Of course, as the source of his “odds of dying” list makes clear, these odds cannot be applied to individuals, which is the case with odds in general. Individual factors (such as, say, an allergy to bees) will affect your own odds of dying from any particular cause, and individual factors (such as, say, wearing a condom) will affect your odds of contracting a disease.
On a similar note, the odds he gives (1 in 5 million) for a man to contract HIV through heterosexual sex are affected by factors such as whether his partner has HIV and whether she knows she has it. The single-act risk of a man contracting HIV from a woman who is HIV+ without condom use is significantly higher (closer to 1 in 2,500 in high-income countries). The risk increases with high viral load, which is typical of a late-stage infection as well as the initial stage of infection, when a woman might not know that she has an infection. Sorry, bees. You don’t even compare.
Also, the risk he provides of contracting HIV from heterosexual contact is a single-event risk, rather than lifetime odds, which is what he’s comparing the HIV risk to. This is maybe fine for him, but for all the heterosexual men who will have sex more than once in their lifetime, it’s a pretty useless number to give. Mike does acknowledge this flaw in the comparison, but adds, “this is the best comparison we can make,” perhaps not considering door number 3: not making this useless comparison at all.
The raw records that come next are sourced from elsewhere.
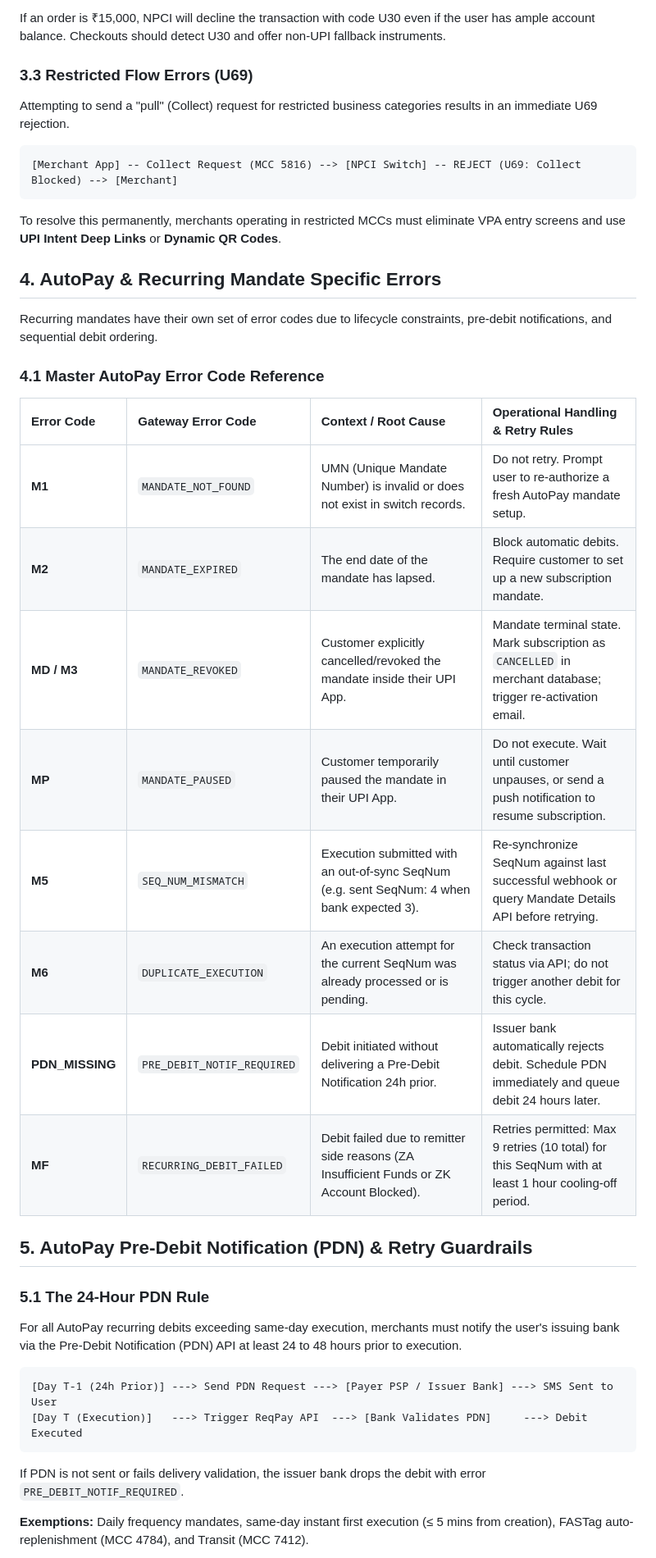
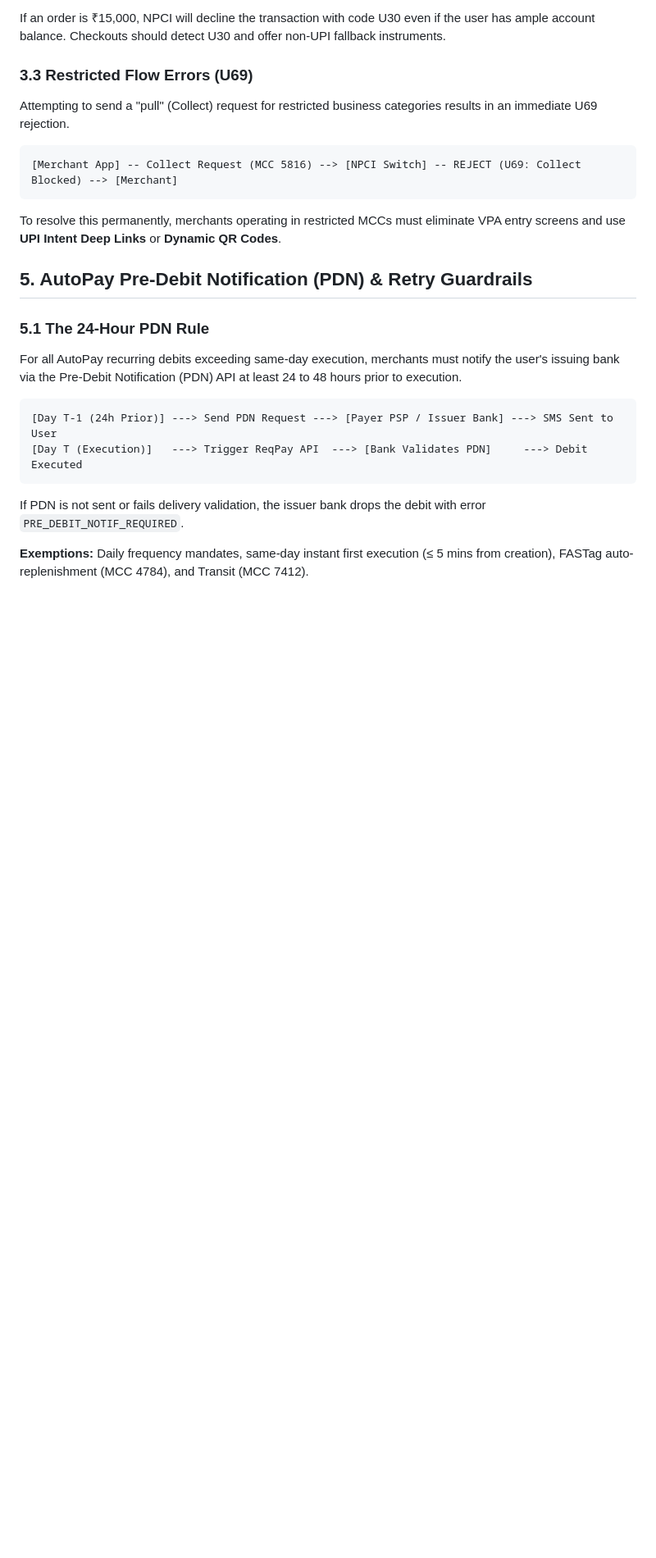
Before and after one commit to ssaif-ship-it/DOC2, a Markdown page: upi_docs/section_5_3.md, the part around one of its changes. Shown at 82% size. GitHub-like rendering; blank space fills up the shorter version.

```diff
--- a/upi_docs/section_5_3.md
+++ b/upi_docs/section_5_3.md
@@ -84,22 +72,7 @@ Attempting to send a "pull" (Collect) request for restricted business categories
 
 To resolve this permanently, merchants operating in restricted MCCs must eliminate VPA entry screens and use **UPI Intent Deep Links** or **Dynamic QR Codes**.
 
-## 4. AutoPay & Recurring Mandate Specific Errors
 
-Recurring mandates have their own set of error codes due to lifecycle constraints, pre-debit notifications, and sequential debit ordering.
-
-### 4.1 Master AutoPay Error Code Reference
-
-| Error Code | Gateway Error Code | Context / Root Cause | Operational Handling & Retry Rules |
-| :--- | :--- | :--- | :--- |
-| **M1** | `MANDATE_NOT_FOUND` | UMN (Unique Mandate Number) is invalid or does not exist in switch records. | Do not retry. Prompt user to re-authorize a fresh AutoPay mandate setup. |
-| **M2** | `MANDATE_EXPIRED` | The end date of the mandate has lapsed. | Block automatic debits. Require customer to set up a new subscription mandate. |
-| **MD / M3** | `MANDATE_REVOKED` | Customer explicitly cancelled/revoked the mandate inside their UPI App. | Mandate terminal state. Mark subscription as `CANCELLED` in merchant database; trigger re-activation email. |
-| **MP** | `MANDATE_PAUSED` | Customer temporarily paused the mandate in their UPI App. | Do not execute. Wait until customer unpauses, or send a push notification to resume subscription. |
-| **M5** | `SEQ_NUM_MISMATCH` | Execution submitted with an out-of-sync SeqNum (e.g. sent SeqNum: 4 when bank expected 3). | Re-synchronize SeqNum against last successful webhook or query Mandate Details API before retrying. |
-| **M6** | `DUPLICATE_EXECUTION` | An execution attempt for the current SeqNum was already processed or is pending. | Check transaction status via API; do not trigger another debit for this cycle. |
-| **PDN_MISSING** | `PRE_DEBIT_NOTIF_REQUIRED` | Debit initiated without delivering a Pre-Debit Notification 24h prior. | Issuer bank automatically rejects debit. Schedule PDN immediately and queue debit 24 hours later. |
-| **MF** | `RECURRING_DEBIT_FAILED` | Debit failed due to remitter side reasons (ZA Insufficient Funds or ZK Account Blocked). | Retries permitted: Max 9 retries (10 total) for this SeqNum with at least 1 hour cooling-off period. |
 
 ## 5. AutoPay Pre-Debit Notification (PDN) & Retry Guardrails
 
```
Also changed, not shown: other parts of upi_docs/section_5_3.md (+1 -13 lines).
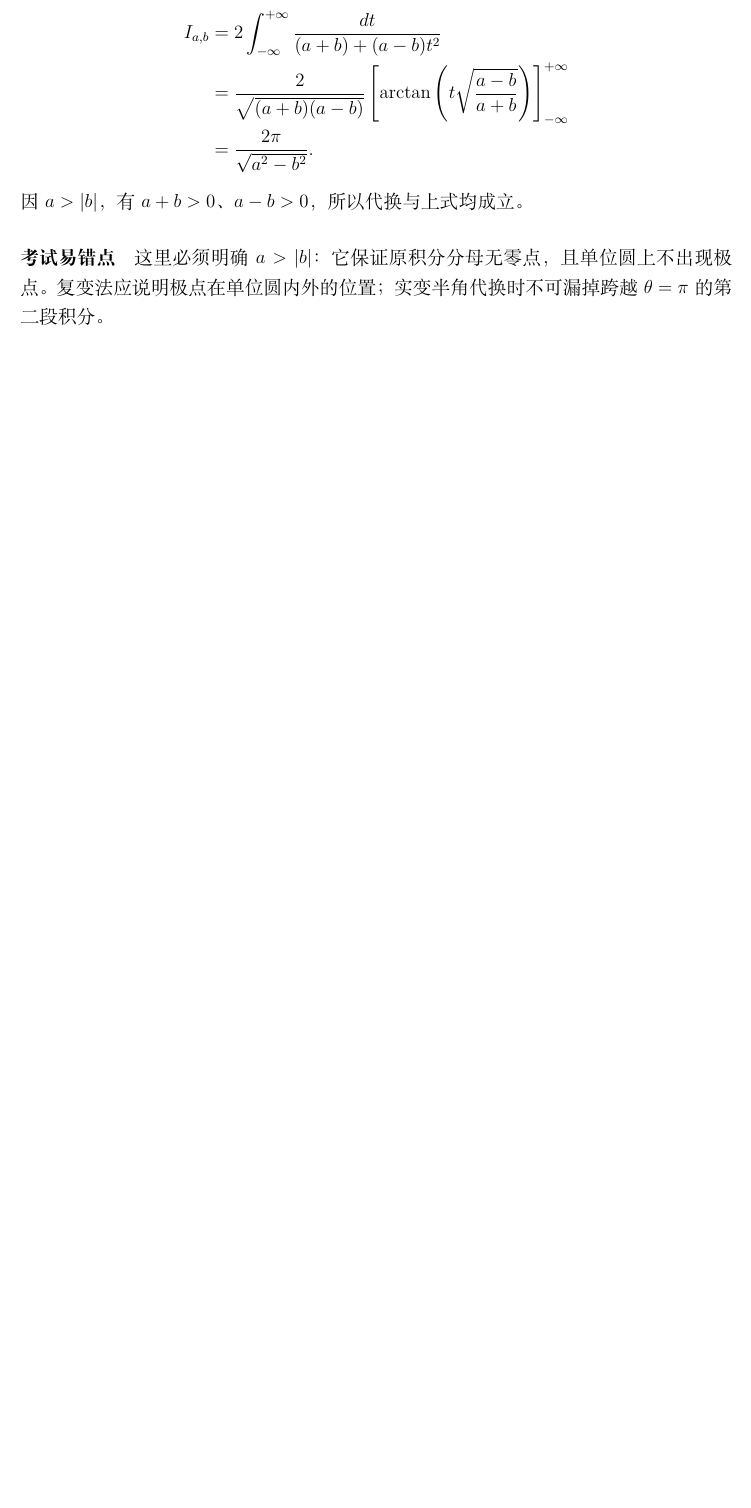
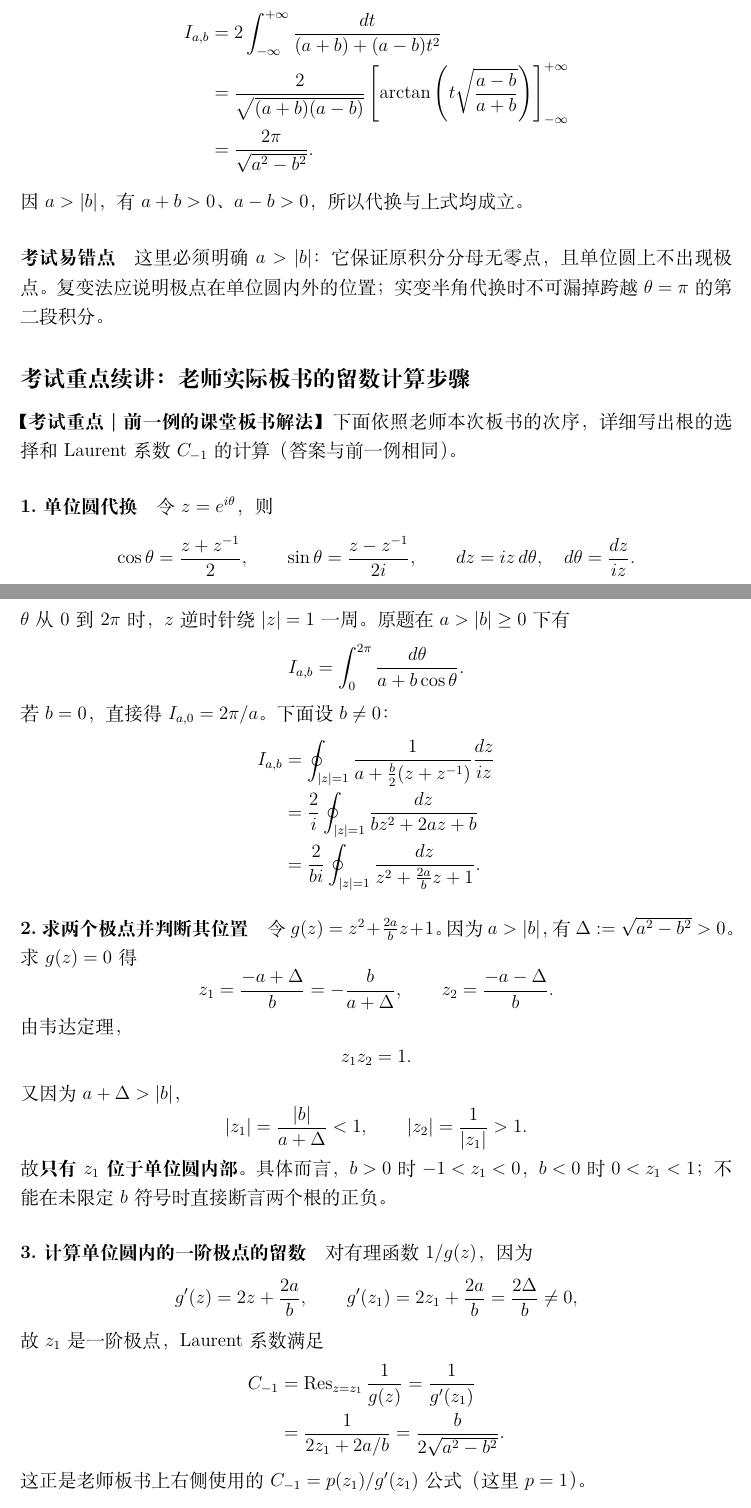
Before and after one commit to hukoutaotao/note, a LaTeX document (main.tex): part of page 13 of 13 before the commit and two parts of pages 13 and 14 of 15 after it, the two joined at a grey line, cut so that both start at the same text, the shorter picture padded with empty space. Compiled offline with XeLaTeX.

Commit message:
Append board 12: teacher's complete exam integral residue solution

```diff
--- a/main.tex
+++ b/main.tex
@@ -871,3 +871,77 @@ $\int_0^{2\pi}d\theta/a=2\pi/a$；
 复变法应说明极点在单位圆内外的位置；
 实变半角代换时不可漏掉跨越 $\theta=\pi$ 的第二段积分。
 
+
+% 第 12 张板书：考试重点例题的课堂完整留数法推导。
+\subsection*{考试重点续讲：老师实际板书的留数计算步骤}
+\noindent\textbf{【考试重点｜前一例的课堂板书解法】}
+下面依照老师本次板书的次序，详细写出根的选择和 Laurent
+系数 $C_{-1}$ 的计算（答案与前一例相同）。
+
+\paragraph{1.\ 单位圆代换}
+令 $z=e^{i\theta}$，则
+\[
+  \cos\theta=\frac{z+z^{-1}}2,\qquad
+  \sin\theta=\frac{z-z^{-1}}{2i},
+  \qquad dz=iz\,d\theta,\quad d\theta=\frac{dz}{iz}.
+\]
+$\theta$ 从 $0$ 到 $2\pi$ 时，$z$ 逆时针绕
+$|z|=1$ 一周。原题在 $a>|b|\ge0$ 下有
+\[
+  I_{a,b}=\int_0^{2\pi}\frac{d\theta}{a+b\cos\theta}.
+\]
+若 $b=0$，直接得 $I_{a,0}=2\pi/a$。
+下面设 $b\ne0$：
+\begin{align*}
+ I_{a,b}
+ &=\oint_{|z|=1}
+   \frac{1}{a+\frac b2(z+z^{-1})}\frac{dz}{iz}\\
+ &=\frac2{i}\oint_{|z|=1}\frac{dz}{bz^2+2az+b}\\
+ &=\frac{2}{bi}\oint_{|z|=1}
+    \frac{dz}{z^2+\frac{2a}{b}z+1}.
+\end{align*}
+
+\paragraph{2.\ 求两个极点并判断其位置}
+令 $g(z)=z^2+\frac{2a}{b}z+1$。
+因为 $a>|b|$，有
+$\Delta:=\sqrt{a^2-b^2}>0$。
+求 $g(z)=0$ 得
+\[
+  z_1=\frac{-a+\Delta}{b}
+      =-\frac{b}{a+\Delta},
+  \qquad
+  z_2=\frac{-a-\Delta}{b}.
+\]
+由韦达定理，
+\[
+  z_1z_2=1.
+\]
+又因为 $a+\Delta>|b|$，
+\[
+  |z_1|=\frac{|b|}{a+\Delta}<1,
+  \qquad
+  |z_2|=\frac{1}{|z_1|}>1.
+\]
+故\textbf{只有 $z_1$ 位于单位圆内部}。
+具体而言，$b>0$ 时 $-1<z_1<0$，
+$b<0$ 时 $0<z_1<1$；不能在未限定 $b$ 符号
+时直接断言两个根的正负。
+
+\paragraph{3.\ 计算单位圆内的一阶极点的留数}
+对有理函数 $1/g(z)$，因为
+\[
+  g'(z)=2z+\frac{2a}{b},
+  \qquad
+  g'(z_1)=2z_1+\frac{2a}{b}
+          =\frac{2\Delta}{b}\ne0,
+\]
+故 $z_1$ 是一阶极点，Laurent 系数满足
+\begin{align*}
+ C_{-1}
+ &=\operatorname{Res}_{z=z_1}\frac{1}{g(z)}
+   =\frac{1}{g'(z_1)}\\
+ &=\frac{1}{2z_1+2a/b}
+   =\frac{b}{2\sqrt{a^2-b^2}}.
+\end{align*}
+这正是老师板书上右侧使用的
+$C_{-1}=p(z_1)/g'(z_1)$ 公式（这里 $p=1$）。
```
Also changed, not shown: main.tex (26 more changed lines).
So, if you are a heterosexual man who plans to have sex more than once and who does not have telepathic powers, chart- or juice-related reality-changing force fields, or the ability to test your partners for HIV through time travel to allow a sufficient amount of time without having to wait to have sex, you might want to, you know, just wear a condom.